Jack Daniel on building community and historical context in InfoSec
The O'Reilly Security Podcast: The role of community, the proliferation of BSides and other InfoSec community events, and celebrating our heroes and heroines.
In this episode of the Security Podcast, I talk with Jack Daniel, co-founder of Security Bsides. We discuss how each of us (and the industry as a whole) benefits from community building, the importance of historical context, and the inimitable Becky Bace.
Here are some highlights:
The indispensable role and benefit of community building
As I grew in my career, I learned things that I shared. I felt that if you’re going to teach me, then as soon as I know something new, I’ll teach you. I began to realize that the more I share with people, the more they’re willing to share with me. This exchange of information built trust and confidence. When you build that trust, people are more likely to share information beyond what they may feel comfortable saying in a public forum and that may help you solve problems in your own environment. I realized these opportunities to connect and share information were tremendously beneficial not only to me, but to everyone participating. They build professional and personal relationships, which I’ve become addicted to. It’s a fantastic resource to be part of a community, and the more effort you put into it, the more you get back. Security is such an amazing community. We’re facing incredible challenges. We need to share ideas if we’re going to pull it off.
Extolling InfoSec history with the Shoulders of InfoSec
I realized a few years ago that despite the fact I was friends with a lot of trailblazers in the security space, I didn’t have much perspective on the history of InfoSec or hacking. I recognized that I have friends like Gene Spafford and the late Becky Bace who have seen or participated in the foundation of our industry and know many of the stories of our community. I decided to do a presentation a few years ago at DerbyCon that introduced the early contributors and pioneers who made our industry what it is today and built the early foundation for our practices. I quickly realized that cataloging this history wasn’t a single presentation, but a larger undertaking. This is why I created the Shoulders of InfoSec program, which shines a light on the contributions of those whose shoulders we stand on.
The idea is to make it easy to find a quick history of information security and, to a lesser extent, the hacker culture. As Newton actually paraphrased, if he has seen farther, it’s by standing on the shoulders of giants, and we all stand on the shoulders of giants.
The inimitable Becky Bace

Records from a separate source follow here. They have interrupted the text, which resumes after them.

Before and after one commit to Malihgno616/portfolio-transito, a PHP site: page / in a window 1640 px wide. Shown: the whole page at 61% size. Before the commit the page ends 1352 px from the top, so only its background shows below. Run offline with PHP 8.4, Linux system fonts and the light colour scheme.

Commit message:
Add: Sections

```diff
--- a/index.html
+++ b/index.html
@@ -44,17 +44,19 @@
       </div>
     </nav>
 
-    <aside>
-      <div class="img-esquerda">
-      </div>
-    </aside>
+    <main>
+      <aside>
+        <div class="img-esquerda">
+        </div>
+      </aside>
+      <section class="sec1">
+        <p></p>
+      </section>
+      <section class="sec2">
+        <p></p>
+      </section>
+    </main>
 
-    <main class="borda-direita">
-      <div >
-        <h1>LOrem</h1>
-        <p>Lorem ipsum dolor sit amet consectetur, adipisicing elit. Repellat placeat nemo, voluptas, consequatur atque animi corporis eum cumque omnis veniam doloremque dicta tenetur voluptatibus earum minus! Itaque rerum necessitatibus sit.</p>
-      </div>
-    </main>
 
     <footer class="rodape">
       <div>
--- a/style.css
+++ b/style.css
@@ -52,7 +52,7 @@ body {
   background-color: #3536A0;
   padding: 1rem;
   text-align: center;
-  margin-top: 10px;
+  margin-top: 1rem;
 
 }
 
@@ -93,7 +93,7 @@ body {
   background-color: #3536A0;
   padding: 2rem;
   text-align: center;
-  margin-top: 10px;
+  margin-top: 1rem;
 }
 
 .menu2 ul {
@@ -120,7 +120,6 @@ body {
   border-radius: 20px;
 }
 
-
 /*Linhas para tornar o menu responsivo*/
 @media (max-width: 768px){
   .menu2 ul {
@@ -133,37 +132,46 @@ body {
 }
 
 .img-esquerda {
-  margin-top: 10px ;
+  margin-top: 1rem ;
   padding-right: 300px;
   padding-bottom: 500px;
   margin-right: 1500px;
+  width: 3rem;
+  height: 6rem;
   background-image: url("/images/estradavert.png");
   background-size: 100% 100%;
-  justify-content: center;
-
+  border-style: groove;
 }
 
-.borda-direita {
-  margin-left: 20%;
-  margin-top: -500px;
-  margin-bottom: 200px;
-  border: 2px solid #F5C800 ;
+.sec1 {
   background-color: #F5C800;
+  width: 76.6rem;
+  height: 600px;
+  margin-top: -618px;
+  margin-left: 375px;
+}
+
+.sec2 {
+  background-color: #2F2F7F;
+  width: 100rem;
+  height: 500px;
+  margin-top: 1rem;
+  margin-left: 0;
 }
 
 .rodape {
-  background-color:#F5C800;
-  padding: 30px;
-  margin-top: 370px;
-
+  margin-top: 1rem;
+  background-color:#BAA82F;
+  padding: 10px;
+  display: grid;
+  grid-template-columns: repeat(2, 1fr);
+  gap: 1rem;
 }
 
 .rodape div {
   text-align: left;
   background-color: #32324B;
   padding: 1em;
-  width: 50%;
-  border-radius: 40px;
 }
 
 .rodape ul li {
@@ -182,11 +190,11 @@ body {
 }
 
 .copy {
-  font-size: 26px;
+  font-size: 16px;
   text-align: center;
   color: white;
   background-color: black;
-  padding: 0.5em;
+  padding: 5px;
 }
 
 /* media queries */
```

Becky was known as the den mother of IDS, for her work fostering and supporting intrusion detection and network behavior analysis. But even beyond her amazing technical expertise and contributions, Becky gave the best hugs in the world. She was just an amazingly warm, friendly, and welcoming person. One of the things that always struck me about Becky is the number of people she mentored through the years, and the number of people whose careers got a start or a boost because of Becky. She was just pure awesome. She would go out of her way to help people, and the more they needed help, the more likely she would be to find them and help them.
She came from southern Alabama, and when she came north to the D.C. area, her dad said, ‘You can go up north and get a job and marry a Yankee, but when you’re done doing that, I want you to come home because, remember, we need help down here.’ For those who don’t know, when she left her consulting practice, she went to the University of South Alabama—not even University of Alabama, but the University of South Alabama—and set up a cyber security program. She was bringing cyber security education to people who otherwise wouldn’t get it and she built a fantastic program. She did it because she promised her dad she would.